GOAL OF THE EXERCISE:
Although the entries contain pictures, copy only their text, exactly as written.

(DATASET ENTRIES Opens)

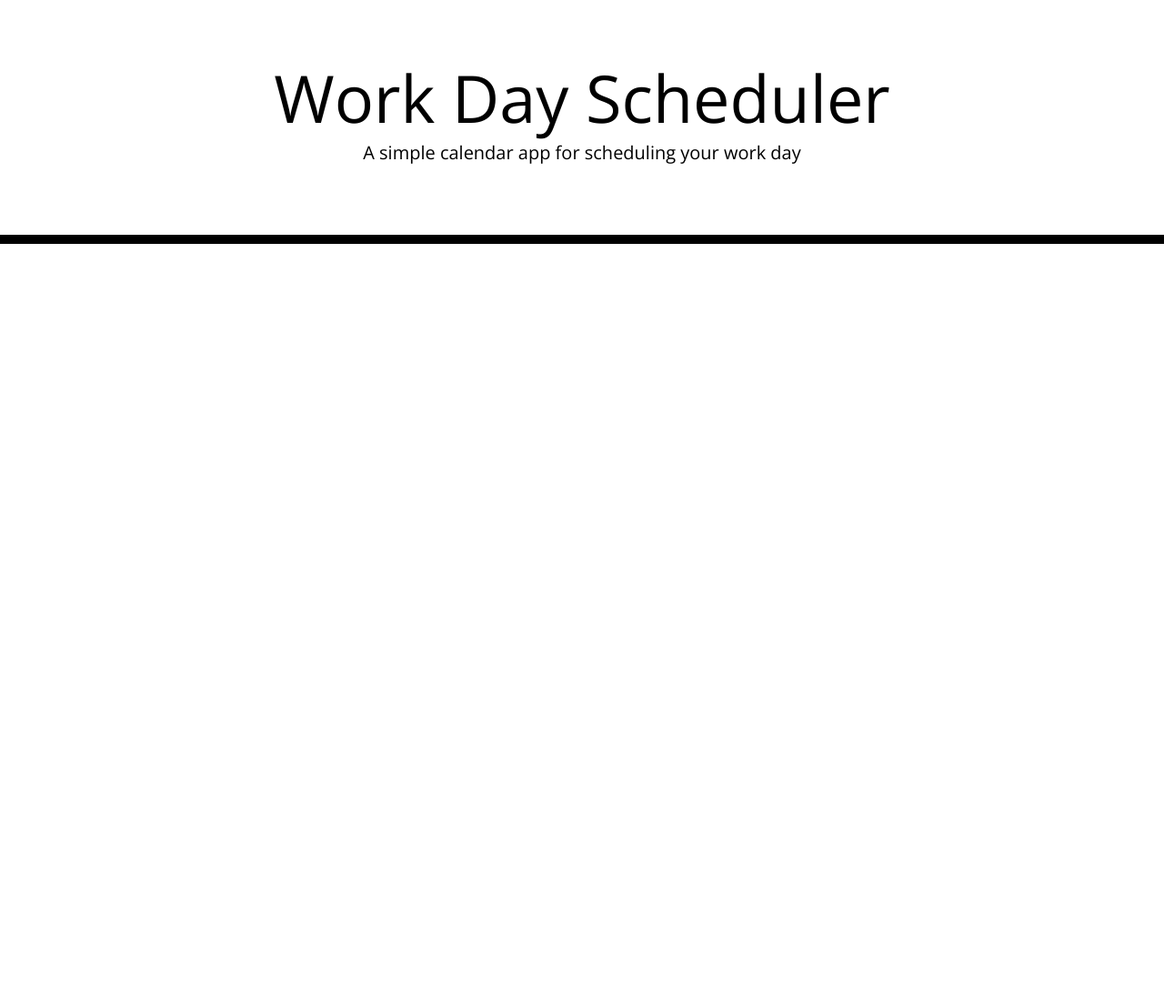
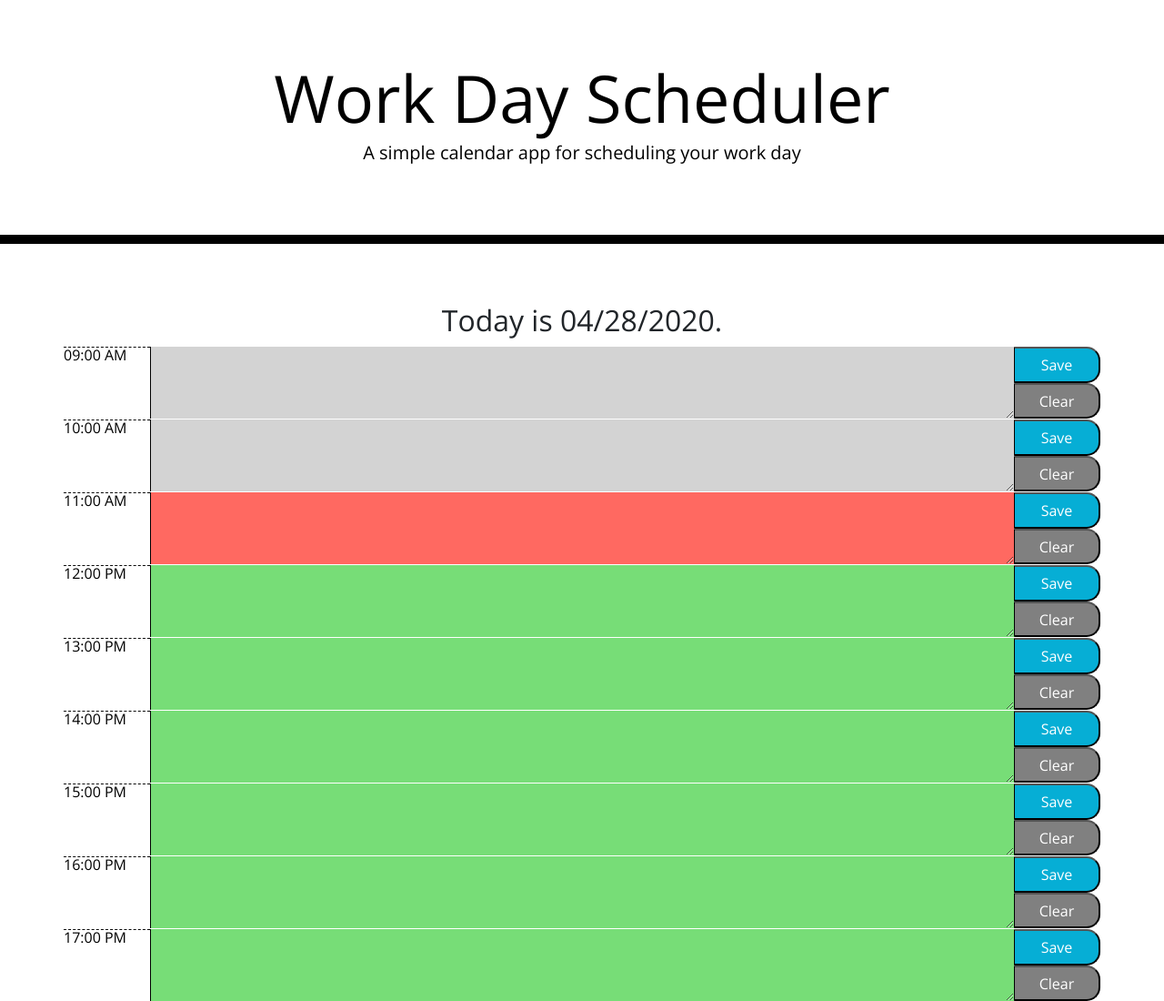
Before and after one commit to tmanderson001/dailyplanner, a plain HTML site: page index.html in a window 1280 px wide. Shown: the whole page at 91% size. Before the commit the page ends 800 px from the top, so only its background shows below. Drawn offline with nearby package versions, Linux system fonts and the light colour scheme.

Commit message:
addupdate

```diff
--- /dev/null
+++ b/calendar.js
@@ -0,0 +1,114 @@
+const todayEl = $('.today');
+const containerEl = $('.container')
+let rowEl;
+const hoursPerDay = 9;
+let currentHour;
+let time = [];
+let colElHour;
+let inputEl;
+let saveBtn;
+let colElSave;
+let colElDesc;
+let index = [];
+
+//get current day
+//console.log(moment().format('MM/DD/YYYY'));
+todayEl.text("Today is " + moment().format('MM/DD/YYYY') + ".");
+//console.log(moment().startOf('day').add('8', 'hours').format("h:mmA"))
+
+//get the number of hours in a work day
+const timeOneDay = () => {
+    var formattedTime = [];
+    time = formattedTime;
+    for (i = 0; i < hoursPerDay; i++) {
+        var timePoint = (9 + i);
+        formattedTime.push((moment().startOf('day').add(timePoint, 'hours').format("HH:mm A")));
+    }
+
+}
+
+//render calendar
+const renderCalendar = () => {
+    for (i = 0; i < hoursPerDay; i++) {
+        rowEl = $('<div>').attr("class", "row");
+        colElHour = $('<div>' + time[i] + '</div>').attr("class", "col-lg-1 hour");
+        colElDesc = $('<div>').attr("class", "col-lg-10");
+        inputEl = $('<textarea>').attr('value', "").attr("class", "description").attr("id", time[i]);
+        index.push(inputEl.attr("id"));
+        colElSave = $('<div>').attr("class", "col-lg-1")
+        saveBtn = $('<button>').attr("class", "saveBtn").attr("id", time[i]).attr("type", "submit").text("Save");
+        clearBtn = $('<button>').attr("class", "clearBtn").attr("id", [i]).attr("type", "submit").text("Clear");
+        colElDesc.append(inputEl)
+        colElSave.append(saveBtn);
+        colElSave.append(clearBtn);
+        rowEl.append(colElHour);
+        rowEl.append(colElDesc);
+        rowEl.append(colElSave);
+        containerEl.append(rowEl);
+    }
+    $(document).on("click", ".saveBtn", saveSchedule);
+    $(document).on("click", ".clearBtn", clearSchedule);
+}
+
+//determine current time
+const currentTime = () => {
+    //console.log(moment().format("HH:mm A"));
+    currentHour = moment().format("HH:mm A");
+    //console.log(currentHour);
+    const timeStamp = $('textarea').get();
+    let getSched;
+    timeStamp.forEach(timeSlot => {
+        var timeId = parseInt(timeSlot.id);
+        //console.log(parseInt(currentHour));
+        //console.log(timeStamp[i].classList.value)
+        console.log(timeSlot)
+        if (parseInt(currentHour) > timeId) {
+            //console.log("Past Time " + timeId)
+            //console.log(timeStamp.classList)
+            timeSlot.classList.value = "description past";
+            //
+            getSched = localStorage.getItem(timeSlot.id)
+            console.log(getSched);
+            timeSlot.value = getSched;
+        }
+        else if (parseInt(currentHour) < timeId) {
+            //console.log("Past Time " + time[i])
+            timeSlot.classList.value = "description future";
+            getSched = localStorage.getItem(timeSlot.id)
+            console.log(getSched);
+            timeSlot.value = getSched;
+        }
+        else {
+            console.log("future Time " + parseInt(timeSlot))
+            timeSlot.classList.value = "description present";
+            getSched = localStorage.getItem(timeSlot.id)
+            console.log(getSched);
+            timeSlot.value = getSched;
+        }
+    });
+};
+
+function saveSchedule(event) {
+    event.preventDefault()
+    var input = $(this).parent().parent().find(".description", ['textarea'])[0].value
+    var time = $(this).parent().parent().find(".description", ['textarea'])[0].id;
+    console.log(time)
+    console.log(input)
+    localStorage.setItem(time, input)
+}
+
+function clearSchedule() {
+    $(this).parent().parent().find(".description", ['textarea'])[0].value = "";
+    var input = $(this).parent().parent().find(".description", ['textarea'])[0].value
+    var time = $(this).parent().parent().find(".description", ['textarea'])[0].id;
+    console.log(time)
+    console.log(input)
+    localStorage.setItem(time, input)
+}
+
+
+timeOneDay();
+renderCalendar();
+console.log(time);
+currentTime();
+//
--- a/index.html
+++ b/index.html
@@ -1,23 +1,14 @@
 <!DOCTYPE html>
 <html lang="en">
+
 <head>
   <meta charset="UTF-8" />
   <meta name="viewport" content="width=device-width, initial-scale=1.0" />
   <meta http-equiv="X-UA-Compatible" content="ie=edge" />
-    <link
-      rel="stylesheet"
-      href="https://stackpath.bootstrapcdn.com/bootstrap/4.3.1/css/bootstrap.min.css"
-    />
-    <link
-      rel="stylesheet"
-      href="https://use.fontawesome.com/releases/v5.8.1/css/all.css"
-      integrity="sha384-50oBUHEmvpQ+1lW4y57PTFmhCaXp0ML5d60M1M7uH2+nqUivzIebhndOJK28anvf"
-      crossorigin="anonymous"
-    />
-    <link
-      href="https://fonts.googleapis.com/css?family=Open+Sans&display=swap"
-      rel="stylesheet"
-    />
+  <link rel="stylesheet" href="https://stackpath.bootstrapcdn.com/bootstrap/4.3.1/css/bootstrap.min.css" />
+  <link rel="stylesheet" href="https://use.fontawesome.com/releases/v5.8.1/css/all.css"
+    integrity="sha384-50oBUHEmvpQ+1lW4y57PTFmhCaXp0ML5d60M1M7uH2+nqUivzIebhndOJK28anvf" crossorigin="anonymous" />
+  <link href="https://fonts.googleapis.com/css?family=Open+Sans&display=swap" rel="stylesheet" />
   <link rel="stylesheet" href="style.css" />
   <title>Work Day Scheduler</title>
 </head>
@@ -29,10 +20,17 @@
     <p id="currentDay" class="lead"></p>
   </header>
   <div class="container">
+    <div class="row">
+      <div class="col-lg-12">
+        <h2 class="today"></h2>
+      </div>
+    </div>
     <!-- Timeblocks go here -->
   </div>
 
   <script src="https://code.jquery.com/jquery-3.4.1.min.js"></script>
   <script src="https://cdnjs.cloudflare.com/ajax/libs/moment.js/2.24.0/moment.min.js"></script>
+  <script src="calendar.js"></script>
 </body>
+
 </html>
--- a/style.css
+++ b/style.css
@@ -7,7 +7,7 @@ body {
 textarea{
   background: transparent;
   border: none;
-  resize: none;
+  resize: block;
   color: #000000;
   border-left: 1px solid black;
   padding: 10px;
@@ -23,6 +23,8 @@ textarea{
 
 .description{
   white-space: pre-wrap;
+  width: 100%;
+  height: 100%;
 }
 
 .time-block{
@@ -63,9 +65,29 @@ textarea{
   border-bottom-right-radius: 15px;
   background-color: #06AED5;
   color: white;
+  width: 100%;
+  height: 50%
+}
+
+.clearBtn {
+  border-left: 1px solid black;
+  border-top-right-radius: 15px;
+  border-bottom-right-radius: 15px;
+  background-color: gray;
+  color: white;
+  width: 100%;
+  height: 50%
 }
 
 .saveBtn i:hover {
   font-size: 20px;
   transition: all .3s ease-in-out;
 }
+
+.today{
+  text-align: center;
+}
+  .col-lg-1, .col-lg-10{
+  padding-right: 0px;
+  padding-left: 0px;
+}
```
Lines whose indentation alone changed are shown as unchanged.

(DATASET ENTRIES Closes)

OUTPUT FOR THIS TASK:
Before and after one commit to tmanderson001/dailyplanner, a plain HTML site: page index.html in a window 1280 px wide. Shown: the whole page at 91% size. Before the commit the page ends 800 px from the top, so only its background shows below. Drawn offline with nearby package versions, Linux system fonts and the light colour scheme.

Commit message:
addupdate

```diff
--- /dev/null
+++ b/calendar.js
@@ -0,0 +1,114 @@
+const todayEl = $('.today');
+const containerEl = $('.container')
+let rowEl;
+const hoursPerDay = 9;
+let currentHour;
+let time = [];
+let colElHour;
+let inputEl;
+let saveBtn;
+let colElSave;
+let colElDesc;
+let index = [];
+
+//get current day
+//console.log(moment().format('MM/DD/YYYY'));
+todayEl.text("Today is " + moment().format('MM/DD/YYYY') + ".");
+//console.log(moment().startOf('day').add('8', 'hours').format("h:mmA"))
+
+//get the number of hours in a work day
+const timeOneDay = () => {
+    var formattedTime = [];
+    time = formattedTime;
+    for (i = 0; i < hoursPerDay; i++) {
+        var timePoint = (9 + i);
+        formattedTime.push((moment().startOf('day').add(timePoint, 'hours').format("HH:mm A")));
+    }
+
+}
+
+//render calendar
+const renderCalendar = () => {
+    for (i = 0; i < hoursPerDay; i++) {
+        rowEl = $('<div>').attr("class", "row");
+        colElHour = $('<div>' + time[i] + '</div>').attr("class", "col-lg-1 hour");
+        colElDesc = $('<div>').attr("class", "col-lg-10");
+        inputEl = $('<textarea>').attr('value', "").attr("class", "description").attr("id", time[i]);
+        index.push(inputEl.attr("id"));
+        colElSave = $('<div>').attr("class", "col-lg-1")
+        saveBtn = $('<button>').attr("class", "saveBtn").attr("id", time[i]).attr("type", "submit").text("Save");
+        clearBtn = $('<button>').attr("class", "clearBtn").attr("id", [i]).attr("type", "submit").text("Clear");
+        colElDesc.append(inputEl)
+        colElSave.append(saveBtn);
+        colElSave.append(clearBtn);
+        rowEl.append(colElHour);
+        rowEl.append(colElDesc);
+        rowEl.append(colElSave);
+        containerEl.append(rowEl);
+    }
+    $(document).on("click", ".saveBtn", saveSchedule);
+    $(document).on("click", ".clearBtn", clearSchedule);
+}
+
+//determine current time
+const currentTime = () => {
+    //console.log(moment().format("HH:mm A"));
+    currentHour = moment().format("HH:mm A");
+    //console.log(currentHour);
+    const timeStamp = $('textarea').get();
+    let getSched;
+    timeStamp.forEach(timeSlot => {
+        var timeId = parseInt(timeSlot.id);
+        //console.log(parseInt(currentHour));
+        //console.log(timeStamp[i].classList.value)
+        console.log(timeSlot)
+        if (parseInt(currentHour) > timeId) {
+            //console.log("Past Time " + timeId)
+            //console.log(timeStamp.classList)
+            timeSlot.classList.value = "description past";
+            //
+            getSched = localStorage.getItem(timeSlot.id)
+            console.log(getSched);
+            timeSlot.value = getSched;
+        }
+        else if (parseInt(currentHour) < timeId) {
+            //console.log("Past Time " + time[i])
+            timeSlot.classList.value = "description future";
+            getSched = localStorage.getItem(timeSlot.id)
+            console.log(getSched);
+            timeSlot.value = getSched;
+        }
+        else {
+            console.log("future Time " + parseInt(timeSlot))
+            timeSlot.classList.value = "description present";
+            getSched = localStorage.getItem(timeSlot.id)
+            console.log(getSched);
+            timeSlot.value = getSched;
+        }
+    });
+};
+
+function saveSchedule(event) {
+    event.preventDefault()
+    var input = $(this).parent().parent().find(".description", ['textarea'])[0].value
+    var time = $(this).parent().parent().find(".description", ['textarea'])[0].id;
+    console.log(time)
+    console.log(input)
+    localStorage.setItem(time, input)
+}
+
+function clearSchedule() {
+    $(this).parent().parent().find(".description", ['textarea'])[0].value = "";
+    var input = $(this).parent().parent().find(".description", ['textarea'])[0].value
+    var time = $(this).parent().parent().find(".description", ['textarea'])[0].id;
+    console.log(time)
+    console.log(input)
+    localStorage.setItem(time, input)
+}
+
+
+timeOneDay();
+renderCalendar();
+console.log(time);
+currentTime();
+//
--- a/index.html
+++ b/index.html
@@ -1,23 +1,14 @@
 <!DOCTYPE html>
 <html lang="en">
+
 <head>
   <meta charset="UTF-8" />
   <meta name="viewport" content="width=device-width, initial-scale=1.0" />
   <meta http-equiv="X-UA-Compatible" content="ie=edge" />
-    <link
-      rel="stylesheet"
-      href="https://stackpath.bootstrapcdn.com/bootstrap/4.3.1/css/bootstrap.min.css"
-    />
-    <link
-      rel="stylesheet"
-      href="https://use.fontawesome.com/releases/v5.8.1/css/all.css"
-      integrity="sha384-50oBUHEmvpQ+1lW4y57PTFmhCaXp0ML5d60M1M7uH2+nqUivzIebhndOJK28anvf"
-      crossorigin="anonymous"
-    />
-    <link
-      href="https://fonts.googleapis.com/css?family=Open+Sans&display=swap"
-      rel="stylesheet"
-    />
+  <link rel="stylesheet" href="https://stackpath.bootstrapcdn.com/bootstrap/4.3.1/css/bootstrap.min.css" />
+  <link rel="stylesheet" href="https://use.fontawesome.com/releases/v5.8.1/css/all.css"
+    integrity="sha384-50oBUHEmvpQ+1lW4y57PTFmhCaXp0ML5d60M1M7uH2+nqUivzIebhndOJK28anvf" crossorigin="anonymous" />
+  <link href="https://fonts.googleapis.com/css?family=Open+Sans&display=swap" rel="stylesheet" />
   <link rel="stylesheet" href="style.css" />
   <title>Work Day Scheduler</title>
 </head>
@@ -29,10 +20,17 @@
     <p id="currentDay" class="lead"></p>
   </header>
   <div class="container">
+    <div class="row">
+      <div class="col-lg-12">
+        <h2 class="today"></h2>
+      </div>
+    </div>
     <!-- Timeblocks go here -->
   </div>
 
   <script src="https://code.jquery.com/jquery-3.4.1.min.js"></script>
   <script src="https://cdnjs.cloudflare.com/ajax/libs/moment.js/2.24.0/moment.min.js"></script>
+  <script src="calendar.js"></script>
 </body>
+
 </html>
--- a/style.css
+++ b/style.css
@@ -7,7 +7,7 @@ body {
 textarea{
   background: transparent;
   border: none;
-  resize: none;
+  resize: block;
   color: #000000;
   border-left: 1px solid black;
   padding: 10px;
@@ -23,6 +23,8 @@ textarea{
 
 .description{
   white-space: pre-wrap;
+  width: 100%;
+  height: 100%;
 }
 
 .time-block{
@@ -63,9 +65,29 @@ textarea{
   border-bottom-right-radius: 15px;
   background-color: #06AED5;
   color: white;
+  width: 100%;
+  height: 50%
+}
+
+.clearBtn {
+  border-left: 1px solid black;
+  border-top-right-radius: 15px;
+  border-bottom-right-radius: 15px;
+  background-color: gray;
+  color: white;
+  width: 100%;
+  height: 50%
 }
 
 .saveBtn i:hover {
   font-size: 20px;
   transition: all .3s ease-in-out;
 }
+
+.today{
+  text-align: center;
+}
+  .col-lg-1, .col-lg-10{
+  padding-right: 0px;
+  padding-left: 0px;
+}
```
Lines whose indentation alone changed are shown as unchanged.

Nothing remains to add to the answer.